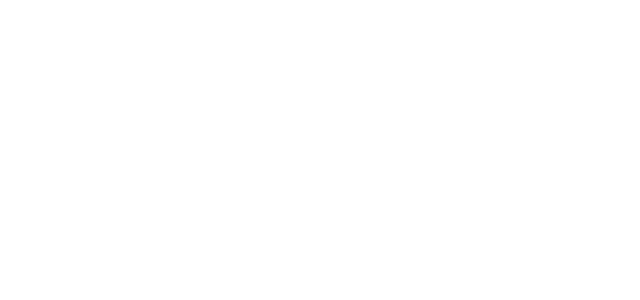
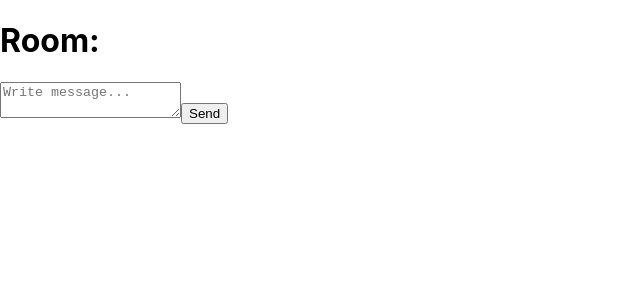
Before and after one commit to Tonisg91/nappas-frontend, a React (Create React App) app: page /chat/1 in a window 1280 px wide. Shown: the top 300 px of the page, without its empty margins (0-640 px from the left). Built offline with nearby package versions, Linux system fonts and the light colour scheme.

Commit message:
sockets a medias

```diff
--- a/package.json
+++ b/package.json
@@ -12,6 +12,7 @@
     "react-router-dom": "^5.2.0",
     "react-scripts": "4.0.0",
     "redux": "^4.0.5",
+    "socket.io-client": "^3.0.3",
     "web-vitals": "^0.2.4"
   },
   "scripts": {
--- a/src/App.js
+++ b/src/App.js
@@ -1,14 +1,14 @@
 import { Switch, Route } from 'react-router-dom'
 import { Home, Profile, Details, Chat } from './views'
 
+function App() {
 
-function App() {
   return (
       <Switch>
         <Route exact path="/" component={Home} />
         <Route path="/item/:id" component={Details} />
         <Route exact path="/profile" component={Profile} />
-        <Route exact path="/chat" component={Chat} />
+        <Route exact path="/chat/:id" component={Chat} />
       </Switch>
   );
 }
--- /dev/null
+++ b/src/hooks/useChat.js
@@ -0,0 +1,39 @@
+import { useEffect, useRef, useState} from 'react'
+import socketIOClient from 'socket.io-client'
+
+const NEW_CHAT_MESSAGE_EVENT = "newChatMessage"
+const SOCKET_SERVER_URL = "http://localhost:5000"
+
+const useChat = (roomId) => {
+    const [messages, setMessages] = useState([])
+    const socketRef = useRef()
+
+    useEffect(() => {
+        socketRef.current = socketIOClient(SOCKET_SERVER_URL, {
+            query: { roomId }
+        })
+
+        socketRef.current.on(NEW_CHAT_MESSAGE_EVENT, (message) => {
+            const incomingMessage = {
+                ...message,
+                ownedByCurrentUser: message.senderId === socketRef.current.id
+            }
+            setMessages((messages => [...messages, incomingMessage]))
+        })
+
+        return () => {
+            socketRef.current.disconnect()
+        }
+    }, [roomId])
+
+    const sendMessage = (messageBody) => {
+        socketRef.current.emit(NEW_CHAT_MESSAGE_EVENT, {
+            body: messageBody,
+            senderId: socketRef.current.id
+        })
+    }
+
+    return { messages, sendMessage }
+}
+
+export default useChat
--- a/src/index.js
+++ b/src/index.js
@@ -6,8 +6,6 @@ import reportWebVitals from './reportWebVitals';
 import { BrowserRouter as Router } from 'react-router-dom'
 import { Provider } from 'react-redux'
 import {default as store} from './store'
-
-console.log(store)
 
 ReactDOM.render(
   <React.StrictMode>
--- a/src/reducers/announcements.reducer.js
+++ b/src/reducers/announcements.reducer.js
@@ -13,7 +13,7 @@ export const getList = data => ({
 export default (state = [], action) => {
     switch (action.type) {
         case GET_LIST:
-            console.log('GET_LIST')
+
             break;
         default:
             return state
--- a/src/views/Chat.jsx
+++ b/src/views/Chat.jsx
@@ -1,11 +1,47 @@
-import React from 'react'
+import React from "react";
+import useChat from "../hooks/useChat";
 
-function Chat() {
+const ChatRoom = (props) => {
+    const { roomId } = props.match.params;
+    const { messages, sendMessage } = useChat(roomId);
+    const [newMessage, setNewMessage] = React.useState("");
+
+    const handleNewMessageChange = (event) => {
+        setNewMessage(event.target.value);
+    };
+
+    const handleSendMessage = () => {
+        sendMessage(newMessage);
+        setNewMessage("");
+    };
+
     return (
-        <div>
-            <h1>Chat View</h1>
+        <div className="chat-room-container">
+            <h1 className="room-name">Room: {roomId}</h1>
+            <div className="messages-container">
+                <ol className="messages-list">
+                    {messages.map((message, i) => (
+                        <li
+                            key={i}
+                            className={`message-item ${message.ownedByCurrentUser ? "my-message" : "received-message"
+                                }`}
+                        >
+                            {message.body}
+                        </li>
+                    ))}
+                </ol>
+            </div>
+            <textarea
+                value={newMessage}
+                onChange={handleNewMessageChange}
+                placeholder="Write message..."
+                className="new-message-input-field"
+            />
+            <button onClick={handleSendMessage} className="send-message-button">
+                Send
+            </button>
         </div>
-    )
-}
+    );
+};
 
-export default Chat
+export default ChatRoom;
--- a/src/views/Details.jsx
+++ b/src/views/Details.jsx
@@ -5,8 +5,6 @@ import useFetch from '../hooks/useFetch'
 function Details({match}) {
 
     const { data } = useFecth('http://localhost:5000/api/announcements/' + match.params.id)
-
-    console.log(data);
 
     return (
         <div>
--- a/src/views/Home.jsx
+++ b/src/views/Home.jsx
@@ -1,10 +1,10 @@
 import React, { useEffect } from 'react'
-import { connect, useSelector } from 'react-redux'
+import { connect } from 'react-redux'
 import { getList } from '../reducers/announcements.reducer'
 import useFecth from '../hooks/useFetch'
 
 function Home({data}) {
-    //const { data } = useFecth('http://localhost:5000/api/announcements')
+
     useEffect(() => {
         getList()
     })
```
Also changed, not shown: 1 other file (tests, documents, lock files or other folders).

____

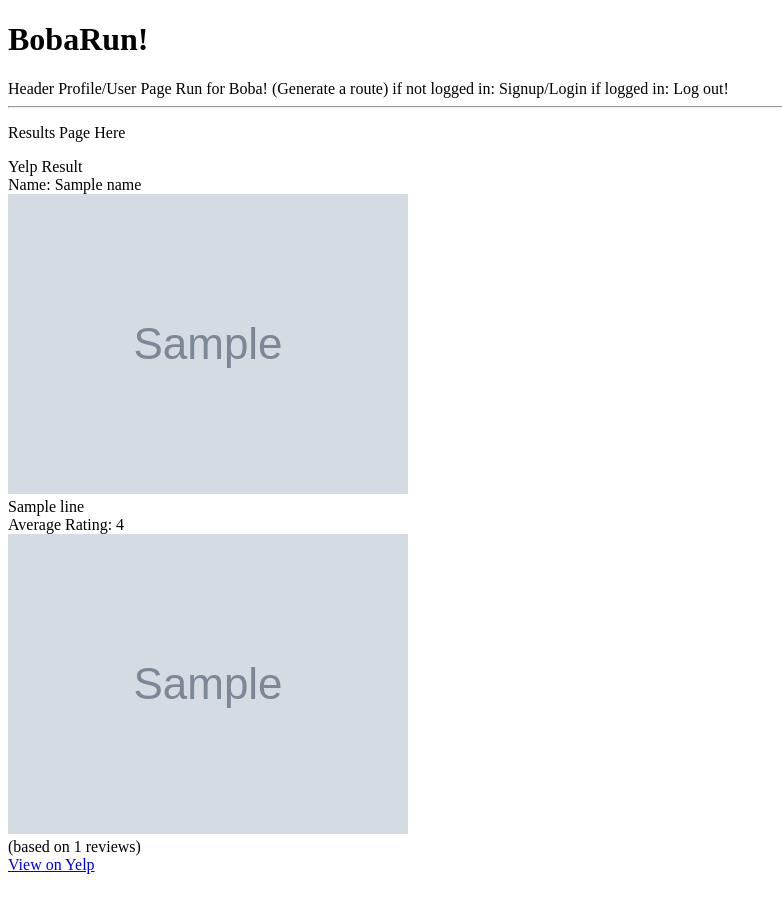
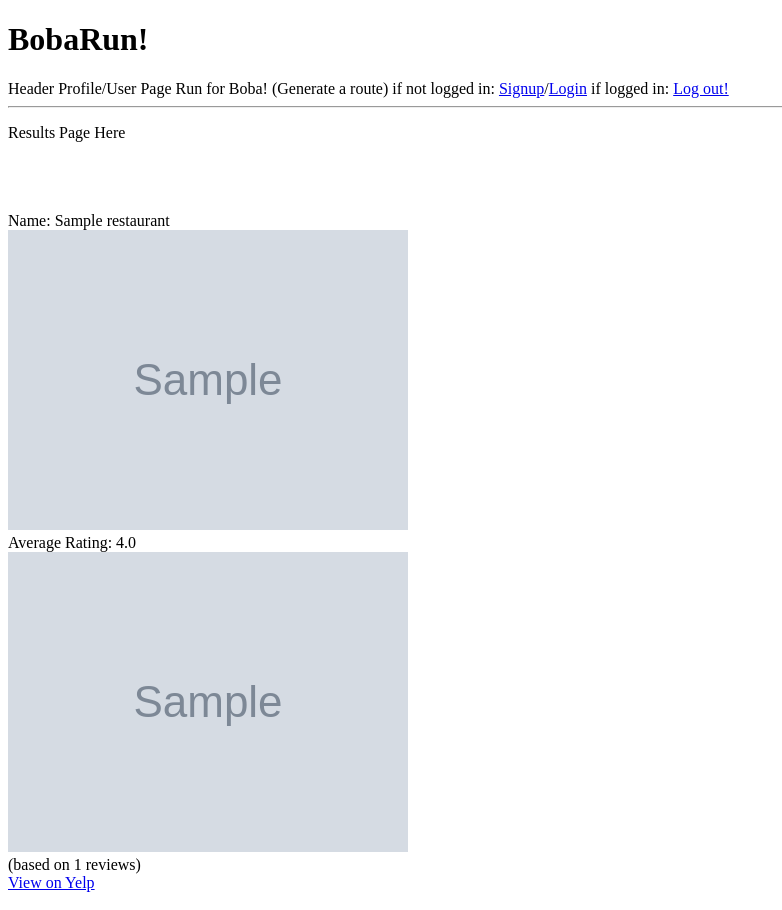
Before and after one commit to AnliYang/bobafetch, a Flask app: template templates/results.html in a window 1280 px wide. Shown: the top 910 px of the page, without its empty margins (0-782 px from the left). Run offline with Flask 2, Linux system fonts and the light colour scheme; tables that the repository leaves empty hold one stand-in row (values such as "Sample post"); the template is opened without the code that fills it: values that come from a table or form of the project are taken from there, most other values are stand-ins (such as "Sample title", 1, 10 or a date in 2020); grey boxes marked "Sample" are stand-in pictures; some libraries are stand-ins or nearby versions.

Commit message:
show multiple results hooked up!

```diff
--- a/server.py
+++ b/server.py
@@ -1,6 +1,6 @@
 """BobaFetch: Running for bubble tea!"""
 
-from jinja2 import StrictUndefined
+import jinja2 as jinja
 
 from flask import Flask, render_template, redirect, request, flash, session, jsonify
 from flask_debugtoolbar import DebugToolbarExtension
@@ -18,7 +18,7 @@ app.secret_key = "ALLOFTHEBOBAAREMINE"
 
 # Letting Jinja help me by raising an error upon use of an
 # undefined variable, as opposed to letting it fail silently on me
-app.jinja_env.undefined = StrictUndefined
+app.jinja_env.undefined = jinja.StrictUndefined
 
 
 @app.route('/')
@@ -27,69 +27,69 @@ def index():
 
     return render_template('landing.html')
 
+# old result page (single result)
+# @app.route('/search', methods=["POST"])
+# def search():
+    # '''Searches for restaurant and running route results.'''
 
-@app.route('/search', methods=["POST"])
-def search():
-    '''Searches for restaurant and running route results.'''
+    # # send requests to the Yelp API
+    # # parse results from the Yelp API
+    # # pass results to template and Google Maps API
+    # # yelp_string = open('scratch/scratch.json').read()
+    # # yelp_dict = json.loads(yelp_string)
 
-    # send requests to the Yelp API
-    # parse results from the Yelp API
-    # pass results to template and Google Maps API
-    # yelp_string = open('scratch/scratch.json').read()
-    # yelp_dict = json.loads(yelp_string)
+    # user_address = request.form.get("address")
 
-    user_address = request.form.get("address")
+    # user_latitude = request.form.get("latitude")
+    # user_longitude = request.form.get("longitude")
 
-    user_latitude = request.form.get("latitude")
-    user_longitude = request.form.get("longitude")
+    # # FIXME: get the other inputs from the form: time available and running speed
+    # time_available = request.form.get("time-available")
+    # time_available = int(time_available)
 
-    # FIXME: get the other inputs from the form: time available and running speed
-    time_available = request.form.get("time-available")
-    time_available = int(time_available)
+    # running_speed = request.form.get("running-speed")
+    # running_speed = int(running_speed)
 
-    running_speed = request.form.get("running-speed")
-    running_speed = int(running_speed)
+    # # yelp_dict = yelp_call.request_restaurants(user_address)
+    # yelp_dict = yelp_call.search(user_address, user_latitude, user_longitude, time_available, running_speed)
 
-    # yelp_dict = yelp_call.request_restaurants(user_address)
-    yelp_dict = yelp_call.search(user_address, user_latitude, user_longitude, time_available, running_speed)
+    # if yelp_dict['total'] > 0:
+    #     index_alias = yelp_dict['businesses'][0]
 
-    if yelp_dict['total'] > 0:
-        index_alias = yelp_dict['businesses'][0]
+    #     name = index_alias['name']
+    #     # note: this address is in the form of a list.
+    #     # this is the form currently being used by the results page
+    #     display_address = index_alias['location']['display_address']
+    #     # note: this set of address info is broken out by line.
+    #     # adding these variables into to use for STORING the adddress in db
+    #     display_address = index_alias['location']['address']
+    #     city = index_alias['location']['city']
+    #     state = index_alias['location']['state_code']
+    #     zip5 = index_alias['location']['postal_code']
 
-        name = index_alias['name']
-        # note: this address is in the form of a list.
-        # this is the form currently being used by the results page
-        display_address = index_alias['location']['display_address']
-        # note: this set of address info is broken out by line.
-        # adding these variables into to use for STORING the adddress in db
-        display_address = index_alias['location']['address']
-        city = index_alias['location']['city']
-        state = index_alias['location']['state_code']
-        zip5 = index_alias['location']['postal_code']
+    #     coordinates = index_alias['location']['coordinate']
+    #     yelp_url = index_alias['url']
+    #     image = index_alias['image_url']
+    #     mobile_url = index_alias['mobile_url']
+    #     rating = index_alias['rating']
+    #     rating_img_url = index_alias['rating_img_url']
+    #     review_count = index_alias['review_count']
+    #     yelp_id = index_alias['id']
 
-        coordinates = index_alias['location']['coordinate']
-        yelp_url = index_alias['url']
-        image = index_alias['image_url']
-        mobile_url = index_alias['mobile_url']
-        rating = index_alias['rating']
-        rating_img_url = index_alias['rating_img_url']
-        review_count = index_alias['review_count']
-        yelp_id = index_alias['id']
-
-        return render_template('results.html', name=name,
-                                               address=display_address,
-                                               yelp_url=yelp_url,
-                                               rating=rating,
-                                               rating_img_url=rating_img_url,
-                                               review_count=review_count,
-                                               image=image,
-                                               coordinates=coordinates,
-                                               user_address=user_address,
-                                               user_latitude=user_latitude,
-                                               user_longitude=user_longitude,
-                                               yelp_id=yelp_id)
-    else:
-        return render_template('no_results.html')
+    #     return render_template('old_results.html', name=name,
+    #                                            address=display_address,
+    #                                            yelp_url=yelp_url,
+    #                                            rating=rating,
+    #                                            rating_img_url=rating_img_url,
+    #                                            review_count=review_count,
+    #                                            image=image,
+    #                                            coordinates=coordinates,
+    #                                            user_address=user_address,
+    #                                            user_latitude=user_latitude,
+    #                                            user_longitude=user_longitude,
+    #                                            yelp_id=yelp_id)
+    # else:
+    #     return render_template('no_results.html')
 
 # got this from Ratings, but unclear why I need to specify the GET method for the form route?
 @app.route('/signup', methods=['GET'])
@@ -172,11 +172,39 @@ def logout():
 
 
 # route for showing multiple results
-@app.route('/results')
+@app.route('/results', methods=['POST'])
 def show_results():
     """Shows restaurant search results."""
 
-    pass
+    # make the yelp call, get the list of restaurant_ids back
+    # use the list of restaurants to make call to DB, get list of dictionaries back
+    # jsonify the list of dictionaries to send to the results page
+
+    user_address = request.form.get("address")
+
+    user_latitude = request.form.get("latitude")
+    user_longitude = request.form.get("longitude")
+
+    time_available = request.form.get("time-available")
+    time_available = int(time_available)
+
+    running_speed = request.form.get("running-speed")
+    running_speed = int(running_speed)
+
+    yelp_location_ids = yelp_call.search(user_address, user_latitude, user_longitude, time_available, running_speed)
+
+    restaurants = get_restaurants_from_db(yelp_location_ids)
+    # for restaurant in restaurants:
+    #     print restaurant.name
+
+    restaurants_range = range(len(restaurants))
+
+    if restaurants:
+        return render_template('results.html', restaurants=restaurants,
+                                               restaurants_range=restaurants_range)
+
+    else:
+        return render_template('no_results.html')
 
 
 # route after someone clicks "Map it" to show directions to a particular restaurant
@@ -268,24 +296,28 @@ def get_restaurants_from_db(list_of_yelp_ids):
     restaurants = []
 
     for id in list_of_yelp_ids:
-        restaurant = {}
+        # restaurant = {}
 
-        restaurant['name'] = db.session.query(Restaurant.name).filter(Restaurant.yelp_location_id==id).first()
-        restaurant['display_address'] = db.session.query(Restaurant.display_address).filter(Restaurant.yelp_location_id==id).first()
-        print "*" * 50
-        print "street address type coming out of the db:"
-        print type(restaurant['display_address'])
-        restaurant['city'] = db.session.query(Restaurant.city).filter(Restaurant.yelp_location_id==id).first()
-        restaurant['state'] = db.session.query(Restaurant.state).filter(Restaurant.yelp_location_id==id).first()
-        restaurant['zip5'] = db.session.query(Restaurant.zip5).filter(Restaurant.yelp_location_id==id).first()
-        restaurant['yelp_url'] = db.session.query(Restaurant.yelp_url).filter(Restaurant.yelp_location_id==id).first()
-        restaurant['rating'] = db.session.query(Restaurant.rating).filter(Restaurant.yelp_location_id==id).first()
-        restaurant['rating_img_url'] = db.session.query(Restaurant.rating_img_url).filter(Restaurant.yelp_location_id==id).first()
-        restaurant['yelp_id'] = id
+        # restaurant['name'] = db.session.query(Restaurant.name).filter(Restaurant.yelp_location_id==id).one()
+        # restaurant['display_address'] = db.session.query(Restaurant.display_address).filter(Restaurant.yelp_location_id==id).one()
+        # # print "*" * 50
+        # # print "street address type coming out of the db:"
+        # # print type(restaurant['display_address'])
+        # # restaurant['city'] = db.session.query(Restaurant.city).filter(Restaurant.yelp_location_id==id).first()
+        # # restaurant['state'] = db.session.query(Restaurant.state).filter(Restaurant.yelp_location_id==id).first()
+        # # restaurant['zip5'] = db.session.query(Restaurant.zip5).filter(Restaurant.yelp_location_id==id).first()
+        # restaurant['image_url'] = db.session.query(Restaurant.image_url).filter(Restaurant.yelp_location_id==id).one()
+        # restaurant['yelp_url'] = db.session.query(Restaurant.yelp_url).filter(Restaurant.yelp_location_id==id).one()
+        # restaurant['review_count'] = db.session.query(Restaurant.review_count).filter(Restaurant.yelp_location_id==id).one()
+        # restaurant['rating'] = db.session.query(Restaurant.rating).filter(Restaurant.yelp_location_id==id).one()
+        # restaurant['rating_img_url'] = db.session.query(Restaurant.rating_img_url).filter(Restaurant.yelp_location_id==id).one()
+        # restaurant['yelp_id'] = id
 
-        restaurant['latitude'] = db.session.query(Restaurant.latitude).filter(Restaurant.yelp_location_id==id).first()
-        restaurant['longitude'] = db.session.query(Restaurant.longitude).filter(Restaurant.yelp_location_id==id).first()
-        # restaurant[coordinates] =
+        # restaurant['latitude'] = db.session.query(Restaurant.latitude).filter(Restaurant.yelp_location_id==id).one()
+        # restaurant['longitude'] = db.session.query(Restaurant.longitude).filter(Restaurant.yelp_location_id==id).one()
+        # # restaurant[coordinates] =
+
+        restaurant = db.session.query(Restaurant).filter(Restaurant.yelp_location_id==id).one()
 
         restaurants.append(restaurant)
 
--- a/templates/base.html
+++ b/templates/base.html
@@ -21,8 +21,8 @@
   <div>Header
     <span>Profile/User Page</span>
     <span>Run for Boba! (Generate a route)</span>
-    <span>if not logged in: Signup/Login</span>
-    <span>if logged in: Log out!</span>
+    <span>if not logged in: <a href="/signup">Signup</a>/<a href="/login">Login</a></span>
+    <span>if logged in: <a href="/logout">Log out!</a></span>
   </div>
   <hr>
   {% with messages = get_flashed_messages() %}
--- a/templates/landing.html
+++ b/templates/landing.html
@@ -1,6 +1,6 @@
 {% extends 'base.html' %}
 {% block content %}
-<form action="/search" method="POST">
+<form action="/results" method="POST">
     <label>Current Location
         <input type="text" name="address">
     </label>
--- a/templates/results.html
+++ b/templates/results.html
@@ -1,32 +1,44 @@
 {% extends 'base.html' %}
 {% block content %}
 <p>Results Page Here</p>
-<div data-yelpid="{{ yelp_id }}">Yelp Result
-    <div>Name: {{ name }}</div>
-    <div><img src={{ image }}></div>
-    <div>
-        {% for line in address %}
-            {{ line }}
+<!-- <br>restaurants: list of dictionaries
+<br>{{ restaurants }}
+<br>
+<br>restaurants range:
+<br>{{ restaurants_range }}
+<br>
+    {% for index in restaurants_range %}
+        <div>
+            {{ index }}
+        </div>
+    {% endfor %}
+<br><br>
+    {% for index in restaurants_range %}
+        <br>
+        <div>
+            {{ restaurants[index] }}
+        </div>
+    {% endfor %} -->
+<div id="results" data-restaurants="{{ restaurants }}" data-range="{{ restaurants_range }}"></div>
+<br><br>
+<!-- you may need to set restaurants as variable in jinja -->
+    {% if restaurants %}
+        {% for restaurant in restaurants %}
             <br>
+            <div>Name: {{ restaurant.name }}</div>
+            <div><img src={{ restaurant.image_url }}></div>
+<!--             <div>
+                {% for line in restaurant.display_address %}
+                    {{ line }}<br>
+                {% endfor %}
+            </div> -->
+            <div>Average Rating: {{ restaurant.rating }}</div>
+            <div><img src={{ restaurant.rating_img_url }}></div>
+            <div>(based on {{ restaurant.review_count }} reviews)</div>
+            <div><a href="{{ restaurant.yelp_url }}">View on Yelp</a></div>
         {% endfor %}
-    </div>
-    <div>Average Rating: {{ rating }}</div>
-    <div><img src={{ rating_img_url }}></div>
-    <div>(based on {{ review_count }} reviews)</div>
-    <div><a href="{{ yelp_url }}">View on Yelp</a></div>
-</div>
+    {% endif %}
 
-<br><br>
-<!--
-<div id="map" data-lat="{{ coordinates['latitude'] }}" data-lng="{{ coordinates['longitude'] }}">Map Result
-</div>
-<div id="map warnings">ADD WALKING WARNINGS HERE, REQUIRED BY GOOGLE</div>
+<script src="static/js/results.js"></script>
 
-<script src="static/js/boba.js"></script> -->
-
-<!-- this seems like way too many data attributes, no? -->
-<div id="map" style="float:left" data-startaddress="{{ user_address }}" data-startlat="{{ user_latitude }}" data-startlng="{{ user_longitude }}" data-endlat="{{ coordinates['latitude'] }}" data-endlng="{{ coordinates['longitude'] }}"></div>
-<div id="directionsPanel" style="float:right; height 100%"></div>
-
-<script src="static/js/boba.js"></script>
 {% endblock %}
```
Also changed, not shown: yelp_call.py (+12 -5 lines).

____

## ABOUT THIS TASK
Look through the listing above and copy each line with the word "exact" in it.

## WRITTEN REPLY
         <Route exact path="/" component={Home} />
         <Route exact path="/profile" component={Profile} />
-        <Route exact path="/chat" component={Chat} />
+        <Route exact path="/chat/:id" component={Chat} />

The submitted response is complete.